| PROMPT |
If a line in the entries below includes "sample", pick it out and copy it.

| Version difference data |
-=-=-=-=-
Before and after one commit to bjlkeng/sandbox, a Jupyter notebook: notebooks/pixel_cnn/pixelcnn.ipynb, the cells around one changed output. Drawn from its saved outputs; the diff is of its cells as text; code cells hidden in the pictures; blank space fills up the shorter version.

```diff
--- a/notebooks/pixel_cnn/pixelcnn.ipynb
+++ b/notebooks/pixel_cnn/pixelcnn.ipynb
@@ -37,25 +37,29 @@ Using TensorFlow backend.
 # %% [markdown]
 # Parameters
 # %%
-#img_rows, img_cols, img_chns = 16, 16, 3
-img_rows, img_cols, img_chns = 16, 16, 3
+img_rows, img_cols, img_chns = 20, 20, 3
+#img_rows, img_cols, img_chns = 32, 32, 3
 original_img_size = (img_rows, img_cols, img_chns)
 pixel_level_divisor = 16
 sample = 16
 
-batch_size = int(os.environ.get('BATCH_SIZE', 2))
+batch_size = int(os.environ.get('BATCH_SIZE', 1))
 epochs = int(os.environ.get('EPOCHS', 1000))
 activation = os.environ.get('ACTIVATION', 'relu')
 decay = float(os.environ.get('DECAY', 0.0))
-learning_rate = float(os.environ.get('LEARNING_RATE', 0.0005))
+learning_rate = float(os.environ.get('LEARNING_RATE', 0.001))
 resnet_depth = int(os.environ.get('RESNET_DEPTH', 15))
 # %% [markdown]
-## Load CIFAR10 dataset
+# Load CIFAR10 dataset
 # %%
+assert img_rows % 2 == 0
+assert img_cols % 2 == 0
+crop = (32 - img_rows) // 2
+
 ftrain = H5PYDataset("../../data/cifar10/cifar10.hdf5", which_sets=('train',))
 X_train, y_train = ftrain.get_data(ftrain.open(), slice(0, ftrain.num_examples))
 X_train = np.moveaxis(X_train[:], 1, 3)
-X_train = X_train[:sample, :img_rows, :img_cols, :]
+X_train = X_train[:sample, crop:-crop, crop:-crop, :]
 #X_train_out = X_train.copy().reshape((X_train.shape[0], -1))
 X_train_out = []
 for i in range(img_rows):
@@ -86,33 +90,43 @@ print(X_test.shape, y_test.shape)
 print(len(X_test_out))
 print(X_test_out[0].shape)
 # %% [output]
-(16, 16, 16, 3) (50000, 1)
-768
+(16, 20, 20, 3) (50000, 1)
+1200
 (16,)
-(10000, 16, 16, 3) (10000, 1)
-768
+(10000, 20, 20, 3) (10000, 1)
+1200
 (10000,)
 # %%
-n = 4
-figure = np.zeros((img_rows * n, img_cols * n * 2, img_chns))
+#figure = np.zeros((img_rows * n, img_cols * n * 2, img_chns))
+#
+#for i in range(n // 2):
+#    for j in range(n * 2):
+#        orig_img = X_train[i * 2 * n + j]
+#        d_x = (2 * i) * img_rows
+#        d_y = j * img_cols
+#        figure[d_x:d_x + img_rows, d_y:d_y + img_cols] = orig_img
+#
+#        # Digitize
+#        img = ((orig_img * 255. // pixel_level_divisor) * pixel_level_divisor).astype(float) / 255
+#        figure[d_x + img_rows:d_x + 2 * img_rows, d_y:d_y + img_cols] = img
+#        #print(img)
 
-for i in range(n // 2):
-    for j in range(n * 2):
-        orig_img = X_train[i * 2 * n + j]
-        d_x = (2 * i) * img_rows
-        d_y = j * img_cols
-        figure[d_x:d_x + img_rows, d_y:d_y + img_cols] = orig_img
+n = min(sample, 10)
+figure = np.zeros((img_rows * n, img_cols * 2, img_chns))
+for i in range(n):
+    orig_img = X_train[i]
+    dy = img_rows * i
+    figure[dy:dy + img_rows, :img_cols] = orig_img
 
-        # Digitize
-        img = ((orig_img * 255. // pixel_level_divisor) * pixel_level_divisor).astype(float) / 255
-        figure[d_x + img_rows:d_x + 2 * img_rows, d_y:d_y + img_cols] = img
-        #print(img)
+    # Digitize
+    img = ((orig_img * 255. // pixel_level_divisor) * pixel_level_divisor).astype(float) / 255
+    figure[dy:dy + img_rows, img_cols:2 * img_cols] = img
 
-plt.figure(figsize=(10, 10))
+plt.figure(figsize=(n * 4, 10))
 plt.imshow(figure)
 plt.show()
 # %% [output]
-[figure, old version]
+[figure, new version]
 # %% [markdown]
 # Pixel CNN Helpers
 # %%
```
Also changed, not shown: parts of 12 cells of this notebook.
-=-=-=-=-
| OUTPUT FOR THIS TASK |
 sample = 16
-X_train = X_train[:sample, :img_rows, :img_cols, :]
+X_train = X_train[:sample, crop:-crop, crop:-crop, :]
+n = min(sample, 10)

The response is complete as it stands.